Charles A. Sanders, author of The Self-Reliant Homestead: A Book of Country Skills, has made a career as a Conservation Officer with the Indiana State Dept. of Conservation. He is also a homesteader. It almost goes without saying that his book is filled with practical applications relating to myriad things you’ll want to know about.
Sanders has done an admirable job of covering all the basics in a well-ordered format that is easy to read and quick to reference via the contents page.
We were particularly taken with the section devoted to woodlot management, but you’ll probably have your own areas of interest. Whether it’s raising rabbits, fixing fence, or brooding banties that you’re interested in, you’re likely to find a few kind and helpful words to ease your awkwardness inside The Self-Reliant Homestead.

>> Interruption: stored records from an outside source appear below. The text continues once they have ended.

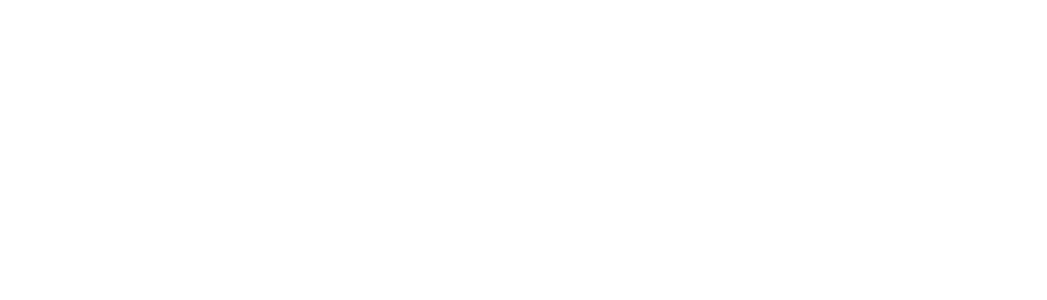
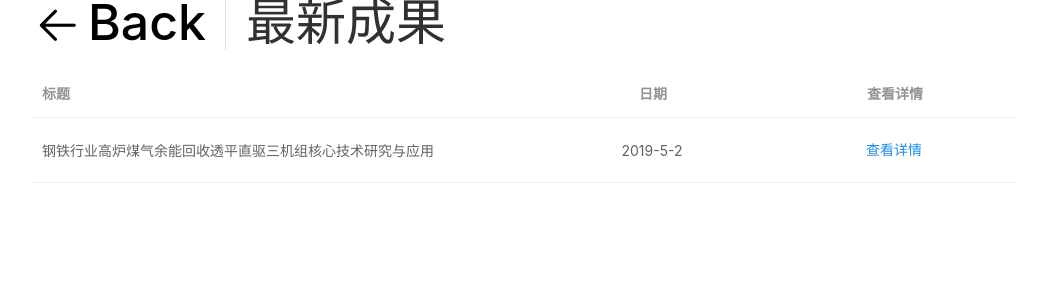
Before and after one commit to frozenblackflame/raduationProject, a Nuxt app: page /information/latestResults/list in a window 1280 px wide. Before the commit this address had no page. Shown: the top 300 px of the page, without its empty margins (116-1163 px from the left). Built offline with nearby package versions, Linux system fonts and the light colour scheme.

Commit message:
二次修改完成

```diff
--- a/components/Main.vue
+++ b/components/Main.vue
@@ -2,11 +2,11 @@
   <div>
     <el-carousel trigger="hover" type="card">
       <el-carousel-item v-for="item in images" :key="item.title">
-        <a :href="item.url">
+        <nuxt-link :to="item.url">
           <div class="a"></div>
           <div class="title">{{ item.title }}</div>
           <img :src="item.href" />
-        </a>
+        </nuxt-link>
       </el-carousel-item>
     </el-carousel>
     <el-row>
@@ -14,10 +14,11 @@
         <el-card class="box-card">
           <div slot="header" class="clearfix">
             <span class="card_title">新闻资讯</span>
-            <el-button style="float: right; padding: 3px 0" type="text">更多>>></el-button>
+            <nuxt-link to="/information/news/list" style="float: right; padding: 3px 0" type="text">更多>>></nuxt-link>
           </div>
-          <div v-for="o in news" :key="o" class="text item">
-            <a :href="o.url">{{o.text }}</a>
+          <div v-for="(o,index) in news" :key="index" class="text item">
+           <!-- <a :href="o.url">{{o.text }}</a> -->
+           <nuxt-link :to="o.url">{{ o.text }}</nuxt-link>
           </div>
         </el-card>
       </el-col>
@@ -25,10 +26,10 @@
         <el-card class="box-card">
           <div slot="header" class="clearfix">
             <span class="card_title">公告展示</span>
-            <el-button style="float: right; padding: 3px 0" type="text">更多>>></el-button>
+            <nuxt-link to="/information/announcement/list" style="float: right; padding: 3px 0" type="text">更多>>></nuxt-link>
           </div>
-          <div v-for="o in bulletin" :key="o" class="text item">
-            <a :href="o.url">{{o.text }}</a>
+          <div v-for="(o,index) in bulletin" :key="index" class="text item">
+            <nuxt-link :to="o.url">{{ o.text }}</nuxt-link>
           </div>
         </el-card>
       </el-col>
@@ -38,10 +39,10 @@
         <el-card class="box-card">
           <div slot="header" class="clearfix">
             <span class="card_title">最新成果</span>
-            <el-button style="float: right; padding: 3px 0" type="text">更多>>></el-button>
+            <nuxt-link to="/information/latestResults/list" style="float: right; padding: 3px 0" type="text">更多>>></nuxt-link>
           </div>
-          <div v-for="o in newest" :key="o" class="text item">
-            <a :href="o.url">{{o.text }}</a>
+          <div v-for="(o,index) in newest" :key="index" class="text item">
+            <nuxt-link :to="o.url">{{ o.text }}</nuxt-link>
           </div>
         </el-card>
       </el-col>
@@ -49,10 +50,10 @@
         <el-card class="box-card">
           <div slot="header" class="clearfix">
             <span class="card_title">科技成果</span>
-            <el-button style="float: right; padding: 3px 0" type="text">更多>>></el-button>
+            <nuxt-link to="/information/technologicalAchievements/list" style="float: right; padding: 3px 0" type="text">更多>>></nuxt-link>
           </div>
-          <div v-for="o in echnology" :key="o" class="text item">
-            <a :href="o.url">{{o.text }}</a>
+          <div v-for="(o,index) in echnology" :key="index" class="text item">
+            <nuxt-link :to="o.url">{{ o.text }}</nuxt-link>
           </div>
         </el-card>
       </el-col>
@@ -95,7 +96,7 @@
         { text: "公告4", url: "/information/announcement/" }
       ]
     };
-  }
+  },
 };
 </script>
 
@@ -146,6 +147,9 @@
   width: 97%;
 
 }
+a {
+  text-decoration: none;
+}
 .card_title {
   float: left;
   padding: 3px;
--- a/pages/information/announcement/index.vue
+++ b/pages/information/announcement/index.vue
@@ -27,7 +27,7 @@
   },
   methods: {
     goBack() {
-      console.log("go back");
+      this.$router.go(-1)
     }
   }
 };
--- /dev/null
+++ b/pages/information/announcement/list.vue
@@ -0,0 +1,65 @@
+<template>
+  <center>
+    <div style="width: 80%;">
+      <el-container>
+        <el-header height>
+          <el-page-header @back="goBack" content="公告列表"></el-page-header>
+        </el-header>
+        <el-main>
+          <div>
+            <el-table :data="listDate" stripe>
+
+              <el-table-column prop="title" width="500px" label="标题" show-overflow-tooltip>
+              </el-table-column>
+              <el-table-column prop="time" label="日期" align="center" show-overflow-tooltip></el-table-column>
+              <el-table-column  label="查看详情" align="center" show-overflow-tooltip>
+              <template slot-scope="scope" >
+                  <el-button
+                    :style="{color:'#198ce9','cursor':'pointer'}"
+                    type="text"
+                    @click="toPage(scope.row)"
+                  >查看详情</el-button>
+                </template>
+              </el-table-column>
+
+            </el-table>
+          </div>
+        </el-main>
+      </el-container>
+    </div>
+  </center>
+</template>
+
+<script>
+export default {
+  data() {
+    return {
+      listDate: [{ title: "因受台风影响，沿海城市全面停课。", time: "2019-5-2" ,url:"./"}]
+    };
+  },
+  methods: {
+    goBack() {
+      this.$router.go(-1);
+    },
+    toPage(ev){
+      this.$router.push(ev.url)
+  }
+  },
+
+};
+</script>
+
+<style>
+.el-page-header__left .el-icon-back,
+.el-page-header__title,
+.el-page-header__content {
+  font-size: 50px;
+}
+.el-page-header__content,
+.el-page-header__title {
+  padding-top: 10px;
+}
+.el-page-header__left::after {
+  height: 50px;
+}
+</style>
--- a/pages/information/latestResults/index.vue
+++ b/pages/information/latestResults/index.vue
@@ -27,7 +27,7 @@
   },
   methods: {
     goBack() {
-      console.log("go back");
+      this.$router.go(-1)
     }
   }
 };
--- /dev/null
+++ b/pages/information/latestResults/list.vue
@@ -0,0 +1,65 @@
+<template>
+  <center>
+    <div style="width: 80%;">
+      <el-container>
+        <el-header height>
+          <el-page-header @back="goBack" content="最新成果"></el-page-header>
+        </el-header>
+        <el-main>
+          <div>
+            <el-table :data="listDate" stripe>
+
+              <el-table-column prop="title" width="500px" label="标题" show-overflow-tooltip>
+              </el-table-column>
+              <el-table-column prop="time" label="日期" align="center" show-overflow-tooltip></el-table-column>
+              <el-table-column  label="查看详情" align="center" show-overflow-tooltip>
+              <template slot-scope="scope" >
+                  <el-button
+                    :style="{color:'#198ce9','cursor':'pointer'}"
+                    type="text"
+                    @click="toPage(scope.row)"
+                  >查看详情</el-button>
+                </template>
+              </el-table-column>
+
+            </el-table>
+          </div>
+        </el-main>
+      </el-container>
+    </div>
+  </center>
+</template>
+
+<script>
+export default {
+  data() {
+    return {
+      listDate: [{ title: "钢铁行业高炉煤气余能回收透平直驱三机组核心技术研究与应用", time: "2019-5-2" ,url:"./"}]
+    };
+  },
+  methods: {
+    goBack() {
+      this.$router.go(-1);
+    },
+    toPage(ev){
+      this.$router.push(ev.url)
+  }
+  },
+
+};
+</script>
+
+<style>
+.el-page-header__left .el-icon-back,
+.el-page-header__title,
+.el-page-header__content {
+  font-size: 50px;
+}
+.el-page-header__content,
+.el-page-header__title {
+  padding-top: 10px;
+}
+.el-page-header__left::after {
+  height: 50px;
+}
+</style>
--- a/pages/information/news/index.vue
+++ b/pages/information/news/index.vue
@@ -27,7 +27,7 @@
   },
   methods: {
     goBack() {
-      console.log("go back");
+      this.$router.go(-1)
     }
   }
 };
--- /dev/null
+++ b/pages/information/news/list.vue
@@ -0,0 +1,65 @@
+<template>
+  <center>
+    <div style="width: 80%;">
+      <el-container>
+        <el-header height>
+          <el-page-header @back="goBack" content="新闻列表"></el-page-header>
+        </el-header>
+        <el-main>
+          <div>
+            <el-table :data="listDate" stripe>
+
+              <el-table-column prop="title" width="500px" label="标题" show-overflow-tooltip>
+              </el-table-column>
+              <el-table-column prop="time" label="日期" align="center" show-overflow-tooltip></el-table-column>
+              <el-table-column  label="查看详情" align="center" show-overflow-tooltip>
+              <template slot-scope="scope" >
+                  <el-button
+                    :style="{color:'#198ce9','cursor':'pointer'}"
+                    type="text"
+                    @click="toPage(scope.row)"
+                  >查看详情</el-button>
+                </template>
+              </el-table-column>
+
+            </el-table>
+          </div>
+        </el-main>
+      </el-container>
+    </div>
+  </center>
+</template>
+
+<script>
+export default {
+  data() {
+    return {
+      listDate: [{ title: "习近平总书记前往甘肃考察，为何要来这所学校？", time: "2019-5-2" ,url:"./"}]
+    };
+  },
+  methods: {
+    goBack() {
+      this.$router.go(-1);
+    },
+    toPage(ev){
+      this.$router.push(ev.url)
+  }
+  },
+
+};
+</script>
+
+<style>
+.el-page-header__left .el-icon-back,
+.el-page-header__title,
+.el-page-header__content {
+  font-size: 50px;
+}
+.el-page-header__content,
+.el-page-header__title {
+  padding-top: 10px;
+}
+.el-page-header__left::after {
+  height: 50px;
+}
+</style>
--- a/pages/information/technologicalAchievements/index.vue
+++ b/pages/information/technologicalAchievements/index.vue
@@ -22,12 +22,13 @@
 export default {
   data() {
     return {
-      image: require("../../../static/shiyanshi.png")
+      image: require("../../../static/shiyanshi.png"),
+      flag:""
     };
   },
   methods: {
     goBack() {
-      console.log("go back");
+      this.$router.go(-1)
     }
   }
 };
--- /dev/null
+++ b/pages/information/technologicalAchievements/list.vue
@@ -0,0 +1,65 @@
+<template>
+  <center>
+    <div style="width: 80%;">
+      <el-container>
+        <el-header height>
+          <el-page-header @back="goBack" content="科技成果"></el-page-header>
+        </el-header>
+        <el-main>
+          <div>
+            <el-table :data="listDate" stripe>
+
+              <el-table-column prop="title" width="500px" label="标题" show-overflow-tooltip>
+              </el-table-column>
+              <el-table-column prop="time" label="日期" align="center" show-overflow-tooltip></el-table-column>
+              <el-table-column  label="查看详情" align="center" show-overflow-tooltip>
+              <template slot-scope="scope" >
+                  <el-button
+                    :style="{color:'#198ce9','cursor':'pointer'}"
+                    type="text"
+                    @click="toPage(scope.row)"
+                  >查看详情</el-button>
+                </template>
+              </el-table-column>
+
+            </el-table>
+          </div>
+        </el-main>
+      </el-container>
+    </div>
+  </center>
+</template>
+
+<script>
+export default {
+  data() {
+    return {
+      listDate: [{ title: "灵云全智能能力平台系统软件", time: "2019-5-2" ,url:"./"}]
+    };
+  },
+  methods: {
+    goBack() {
+      this.$router.go(-1);
+    },
+    toPage(ev){
+      this.$router.push(ev.url)
+  }
+  },
+
+};
+</script>
+
+<style>
+.el-page-header__left .el-icon-back,
+.el-page-header__title,
+.el-page-header__content {
+  font-size: 50px;
+}
+.el-page-header__content,
+.el-page-header__title {
+  padding-top: 10px;
+}
+.el-page-header__left::after {
+  height: 50px;
+}
+</style>
```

“Sometimes prospective ‘homesteaders’ are lured to the country by the thoughts of living a simple life and making a living solely from their small farm. If you are hoping to make a living strictly off your homestead in the traditional agricultural sense, then you are likely to be in for some big disappointments.
For many reasons, in today’s economy, it is difficult for one wage-earner to make enough to support a family. Similarly, it can be tough to live in the country and support a family on a rural income.
In the ‘old days’, farmers held what you might call ‘diversified stock portfolios.’ That is, every well-rounded homestead had a variety of stock: cattle, hogs, chickens, horses, and maybe sheep, rabbits, and fowl. They knew that diversification was the key to maintaining a profitable farm. Each type of livestock contributed its own important part to the whole of the farm income. I believe that a modern-day small farmer-homesteader would do well to imitate these predecessors. Often we seem to be looking for that magical moneymaker that we can concentrate our efforts on. More realistically, diversification is the better answer.”